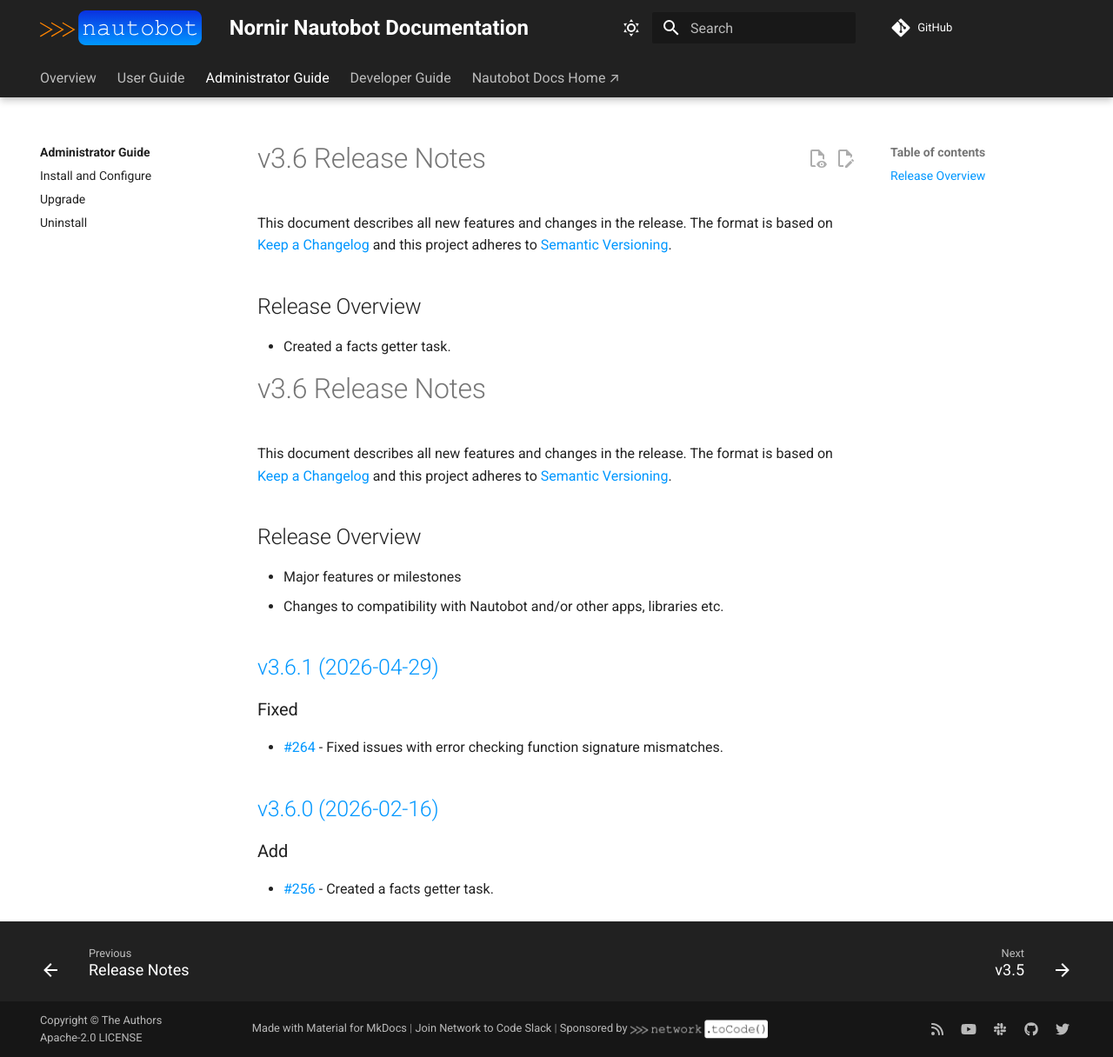
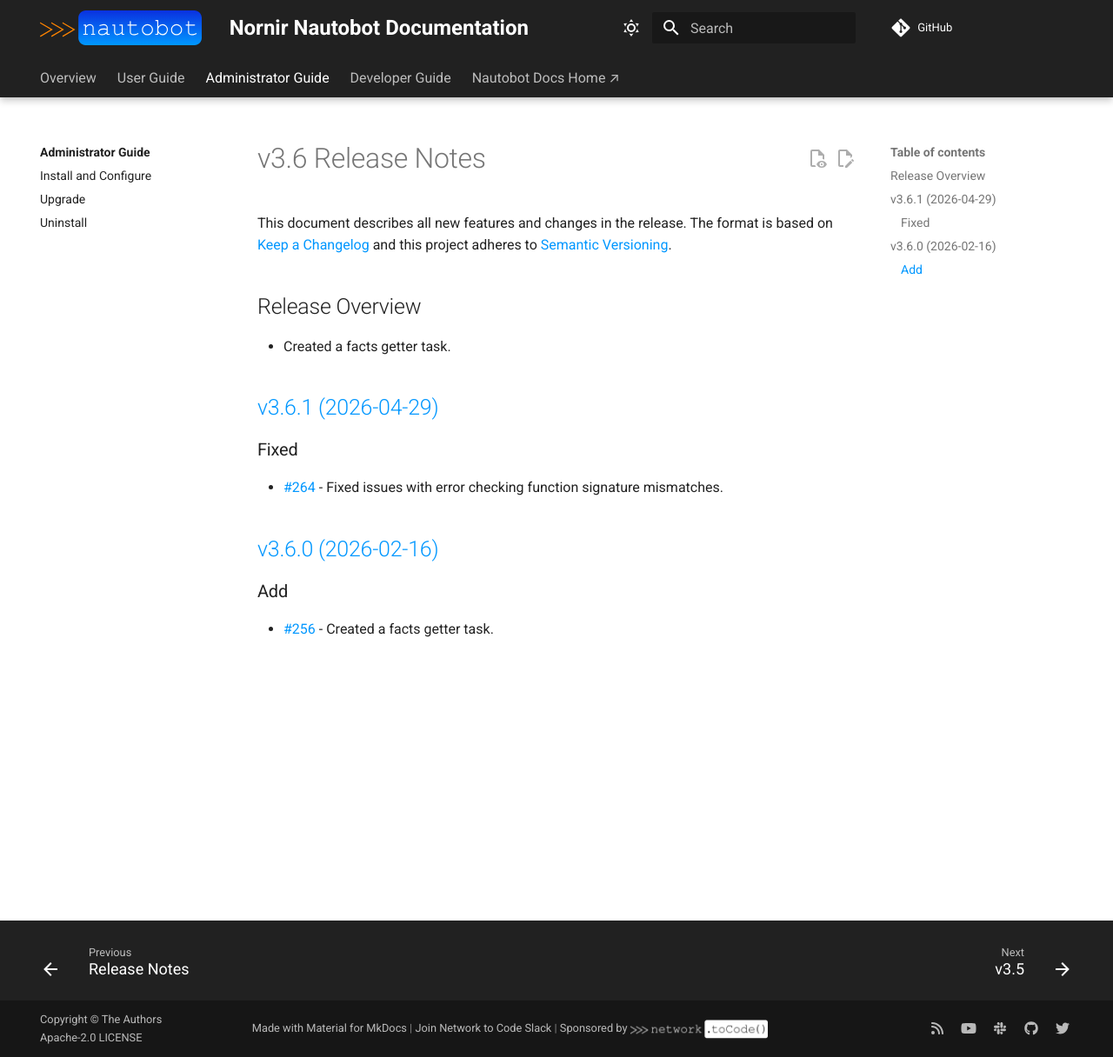
Before and after one commit to nautobot/nornir-nautobot, an MkDocs documentation site: the page built from docs/admin/release_notes/version_3.6.md, in a window 1280 px wide and 1216 px high. Shown: the whole window at 87% size. Built offline with MkDocs 1.6.1 and Material for MkDocs 9.7.7, drawn with Linux system fonts in a browser that asks for light colours; comment, search, counter and statistics services are not loaded.

Commit message:
Apply suggestions from code review
Co-authored-by: Ken Celenza <ken@celenza.org>

```diff
--- a/docs/admin/release_notes/version_3.6.md
+++ b/docs/admin/release_notes/version_3.6.md
@@ -9,14 +9,6 @@
 
 <!-- towncrier release notes start -->
 
-# v3.6 Release Notes
-
-This document describes all new features and changes in the release. The format is based on [Keep a Changelog](https://keepachangelog.com/en/1.0.0/) and this project adheres to [Semantic Versioning](https://semver.org/spec/v2.0.0.html).
-
-## Release Overview
-
-- Major features or milestones
-- Changes to compatibility with Nautobot and/or other apps, libraries etc.
 
 ## [v3.6.1 (2026-04-29)](https://github.com/nautobot/nornir-nautobot/releases/tag/v3.6.1)
 
```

**Exercise requirements:**
From the records, copy out each line that includes the string "features".

**Result:**
-This document describes all new features and changes in the release. The format is based on [Keep a Changelog](https://keepachangelog.com/en/1.0.0/) and this project adheres to [Semantic Versioning](https://semver.org/spec/v2.0.0.html).
-- Major features or milestones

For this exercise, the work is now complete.